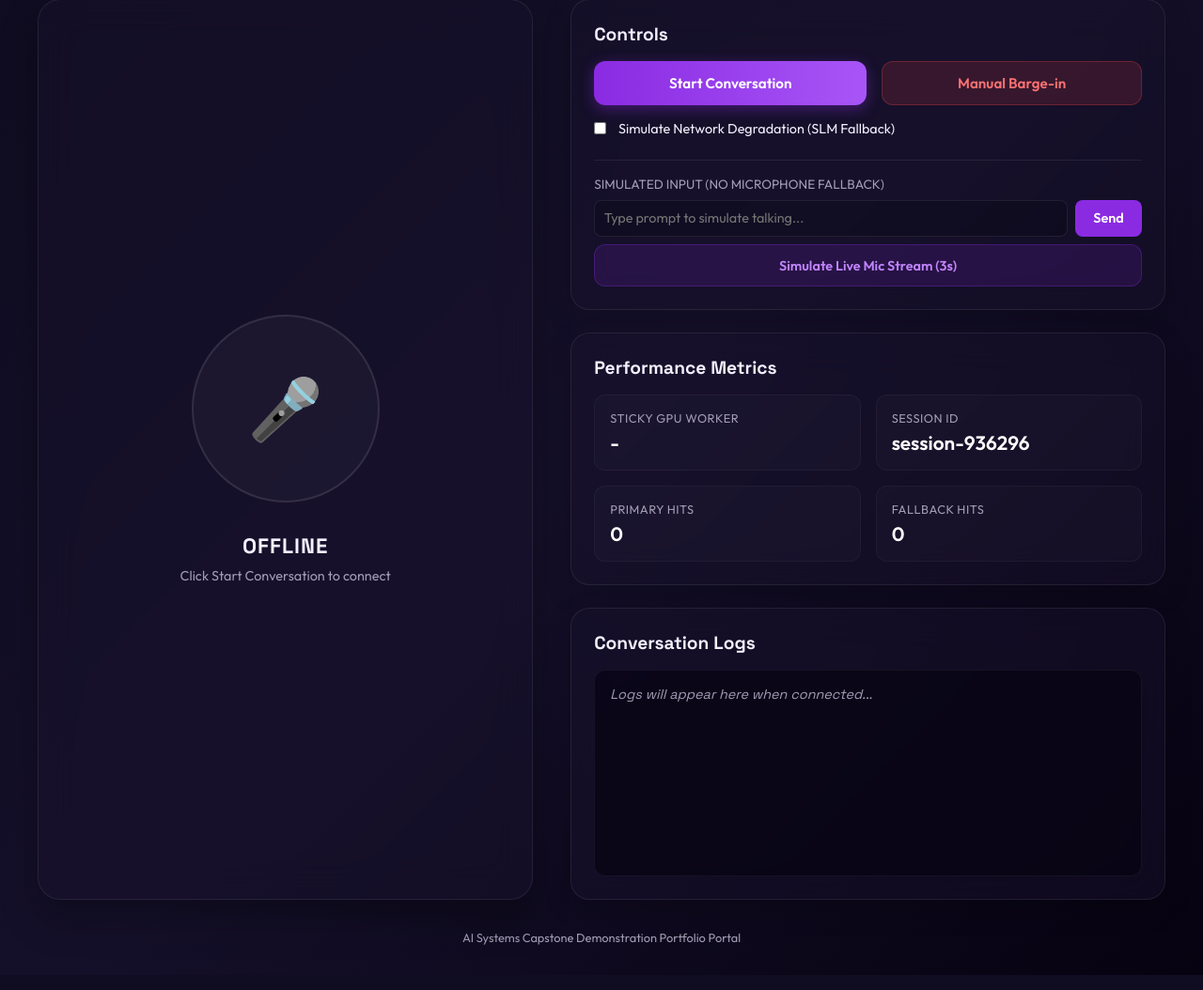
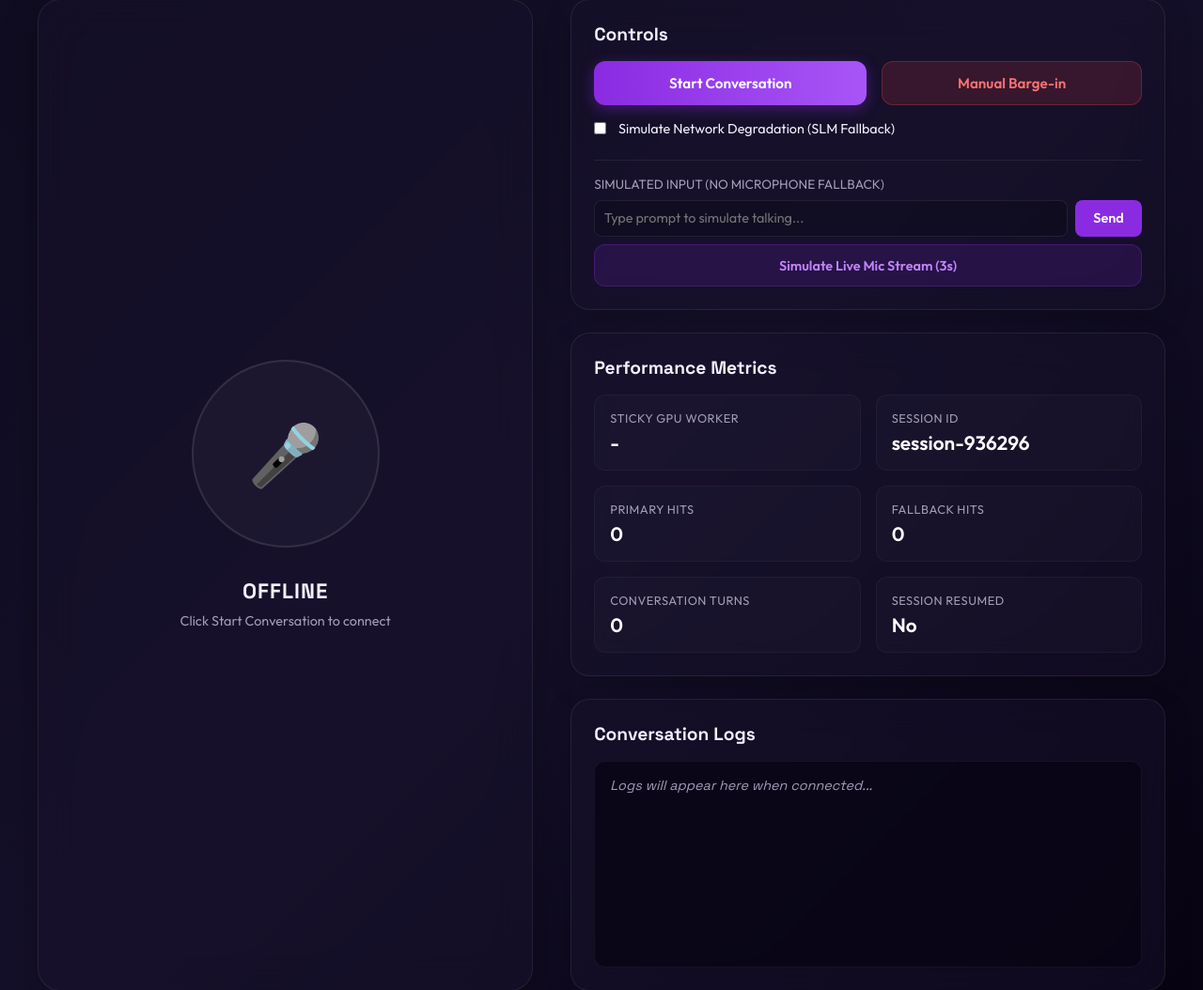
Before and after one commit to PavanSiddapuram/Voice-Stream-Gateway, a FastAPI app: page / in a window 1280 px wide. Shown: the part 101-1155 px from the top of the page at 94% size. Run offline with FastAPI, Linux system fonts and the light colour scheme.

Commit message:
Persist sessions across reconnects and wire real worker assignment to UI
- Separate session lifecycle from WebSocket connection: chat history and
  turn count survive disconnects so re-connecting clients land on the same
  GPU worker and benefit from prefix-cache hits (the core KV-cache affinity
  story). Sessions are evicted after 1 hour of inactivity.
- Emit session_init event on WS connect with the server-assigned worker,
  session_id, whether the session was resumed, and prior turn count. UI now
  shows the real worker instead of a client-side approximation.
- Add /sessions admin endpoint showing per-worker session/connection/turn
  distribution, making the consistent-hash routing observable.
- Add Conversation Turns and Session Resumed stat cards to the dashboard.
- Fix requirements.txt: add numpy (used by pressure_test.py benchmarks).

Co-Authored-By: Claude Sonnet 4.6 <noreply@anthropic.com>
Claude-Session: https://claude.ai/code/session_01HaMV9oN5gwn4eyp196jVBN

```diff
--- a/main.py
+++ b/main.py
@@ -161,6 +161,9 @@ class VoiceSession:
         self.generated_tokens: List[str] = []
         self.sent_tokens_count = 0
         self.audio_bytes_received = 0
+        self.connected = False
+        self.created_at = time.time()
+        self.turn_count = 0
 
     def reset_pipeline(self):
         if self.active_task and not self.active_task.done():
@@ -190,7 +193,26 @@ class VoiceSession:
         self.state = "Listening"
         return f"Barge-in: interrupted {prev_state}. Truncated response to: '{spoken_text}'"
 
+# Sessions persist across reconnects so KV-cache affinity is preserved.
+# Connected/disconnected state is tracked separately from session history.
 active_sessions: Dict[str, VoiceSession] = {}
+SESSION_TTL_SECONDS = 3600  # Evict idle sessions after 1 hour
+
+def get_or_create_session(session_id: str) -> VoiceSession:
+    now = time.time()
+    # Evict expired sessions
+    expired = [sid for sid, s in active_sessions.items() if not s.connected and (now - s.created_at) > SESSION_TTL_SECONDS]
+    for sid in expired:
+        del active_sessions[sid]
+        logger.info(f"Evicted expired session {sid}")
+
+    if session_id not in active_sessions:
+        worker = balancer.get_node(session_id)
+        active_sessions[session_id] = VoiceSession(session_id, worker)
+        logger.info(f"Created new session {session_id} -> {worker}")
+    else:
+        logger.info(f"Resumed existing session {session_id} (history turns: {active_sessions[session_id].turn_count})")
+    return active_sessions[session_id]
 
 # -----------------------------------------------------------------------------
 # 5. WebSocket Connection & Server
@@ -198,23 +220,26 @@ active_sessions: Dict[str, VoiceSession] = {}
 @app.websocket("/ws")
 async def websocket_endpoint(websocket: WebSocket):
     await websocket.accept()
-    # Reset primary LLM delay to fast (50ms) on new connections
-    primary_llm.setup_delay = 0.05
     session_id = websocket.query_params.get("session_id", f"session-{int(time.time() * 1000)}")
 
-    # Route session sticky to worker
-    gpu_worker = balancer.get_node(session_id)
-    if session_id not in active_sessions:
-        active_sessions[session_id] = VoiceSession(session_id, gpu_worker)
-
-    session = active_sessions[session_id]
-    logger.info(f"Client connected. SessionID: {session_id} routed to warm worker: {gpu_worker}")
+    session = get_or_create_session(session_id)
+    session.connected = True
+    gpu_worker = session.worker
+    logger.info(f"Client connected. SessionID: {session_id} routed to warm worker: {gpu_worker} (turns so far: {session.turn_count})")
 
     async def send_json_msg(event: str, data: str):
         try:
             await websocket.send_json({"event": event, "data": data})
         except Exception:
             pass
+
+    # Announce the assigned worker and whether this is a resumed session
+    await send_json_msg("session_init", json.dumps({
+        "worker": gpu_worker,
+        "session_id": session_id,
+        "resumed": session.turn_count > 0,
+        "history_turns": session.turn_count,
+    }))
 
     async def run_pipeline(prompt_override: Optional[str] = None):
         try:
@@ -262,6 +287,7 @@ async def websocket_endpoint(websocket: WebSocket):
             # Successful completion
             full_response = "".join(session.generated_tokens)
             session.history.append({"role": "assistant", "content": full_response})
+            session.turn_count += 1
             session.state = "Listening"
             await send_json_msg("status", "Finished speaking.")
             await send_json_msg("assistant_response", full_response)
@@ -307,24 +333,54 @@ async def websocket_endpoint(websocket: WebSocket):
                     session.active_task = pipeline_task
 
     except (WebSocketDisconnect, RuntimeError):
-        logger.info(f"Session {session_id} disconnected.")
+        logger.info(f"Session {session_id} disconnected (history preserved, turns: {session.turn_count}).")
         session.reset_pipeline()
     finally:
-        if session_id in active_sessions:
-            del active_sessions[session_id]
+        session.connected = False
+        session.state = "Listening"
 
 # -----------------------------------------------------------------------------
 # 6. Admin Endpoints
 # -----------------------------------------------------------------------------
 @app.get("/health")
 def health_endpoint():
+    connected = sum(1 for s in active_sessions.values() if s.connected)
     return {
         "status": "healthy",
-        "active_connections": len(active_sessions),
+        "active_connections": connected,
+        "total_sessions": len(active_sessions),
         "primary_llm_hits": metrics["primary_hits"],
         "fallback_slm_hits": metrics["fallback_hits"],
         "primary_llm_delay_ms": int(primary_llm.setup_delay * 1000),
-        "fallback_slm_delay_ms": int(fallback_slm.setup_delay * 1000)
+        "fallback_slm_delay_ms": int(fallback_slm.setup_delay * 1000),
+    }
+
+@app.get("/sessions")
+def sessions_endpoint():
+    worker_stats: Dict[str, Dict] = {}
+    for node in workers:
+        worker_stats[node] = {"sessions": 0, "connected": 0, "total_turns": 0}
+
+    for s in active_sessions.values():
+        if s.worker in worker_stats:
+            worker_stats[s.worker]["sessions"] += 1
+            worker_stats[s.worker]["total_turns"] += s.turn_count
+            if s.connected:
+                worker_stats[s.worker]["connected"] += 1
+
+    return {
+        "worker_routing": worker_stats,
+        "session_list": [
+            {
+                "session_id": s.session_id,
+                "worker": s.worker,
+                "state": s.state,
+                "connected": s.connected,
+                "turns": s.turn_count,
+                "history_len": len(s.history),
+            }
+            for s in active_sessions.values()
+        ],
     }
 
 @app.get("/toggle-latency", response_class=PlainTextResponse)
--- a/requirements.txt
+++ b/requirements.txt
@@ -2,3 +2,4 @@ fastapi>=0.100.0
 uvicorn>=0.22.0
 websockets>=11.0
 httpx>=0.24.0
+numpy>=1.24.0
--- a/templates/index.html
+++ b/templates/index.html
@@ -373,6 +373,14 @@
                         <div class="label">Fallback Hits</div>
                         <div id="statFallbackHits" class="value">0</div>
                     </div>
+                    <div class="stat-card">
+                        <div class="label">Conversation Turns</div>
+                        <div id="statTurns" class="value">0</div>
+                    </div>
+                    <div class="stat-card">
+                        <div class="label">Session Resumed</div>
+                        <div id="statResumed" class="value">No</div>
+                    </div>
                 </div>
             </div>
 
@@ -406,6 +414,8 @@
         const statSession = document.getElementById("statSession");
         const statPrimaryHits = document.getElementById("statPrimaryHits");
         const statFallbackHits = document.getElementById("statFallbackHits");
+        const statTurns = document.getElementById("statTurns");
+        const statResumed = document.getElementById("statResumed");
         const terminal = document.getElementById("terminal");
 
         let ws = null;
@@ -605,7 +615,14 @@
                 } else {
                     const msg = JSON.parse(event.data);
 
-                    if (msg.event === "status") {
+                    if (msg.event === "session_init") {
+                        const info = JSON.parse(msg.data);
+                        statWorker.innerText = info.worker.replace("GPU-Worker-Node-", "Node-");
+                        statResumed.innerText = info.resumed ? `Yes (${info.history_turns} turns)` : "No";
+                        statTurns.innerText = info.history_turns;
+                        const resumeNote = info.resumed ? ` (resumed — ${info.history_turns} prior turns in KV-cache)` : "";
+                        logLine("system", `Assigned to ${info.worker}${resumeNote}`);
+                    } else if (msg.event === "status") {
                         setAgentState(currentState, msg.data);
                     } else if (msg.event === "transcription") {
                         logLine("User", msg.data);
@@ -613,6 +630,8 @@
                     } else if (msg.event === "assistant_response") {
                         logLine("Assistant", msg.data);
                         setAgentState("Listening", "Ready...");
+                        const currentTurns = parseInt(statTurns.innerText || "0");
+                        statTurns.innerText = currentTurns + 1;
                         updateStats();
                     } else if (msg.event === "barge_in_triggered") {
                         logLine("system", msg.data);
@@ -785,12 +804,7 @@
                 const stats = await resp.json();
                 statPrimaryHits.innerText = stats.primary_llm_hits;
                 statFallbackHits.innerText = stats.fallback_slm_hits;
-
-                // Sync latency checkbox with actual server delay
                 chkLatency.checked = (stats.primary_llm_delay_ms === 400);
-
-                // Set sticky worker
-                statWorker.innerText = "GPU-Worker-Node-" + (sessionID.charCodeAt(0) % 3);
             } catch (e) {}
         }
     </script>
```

◆ **What you need to do**
Return each line of the preceding material in which "document" can be found.

◆ **Exercise output**
         const statSession = document.getElementById("statSession");
         const statPrimaryHits = document.getElementById("statPrimaryHits");
         const statFallbackHits = document.getElementById("statFallbackHits");
+        const statTurns = document.getElementById("statTurns");
+        const statResumed = document.getElementById("statResumed");
         const terminal = document.getElementById("terminal");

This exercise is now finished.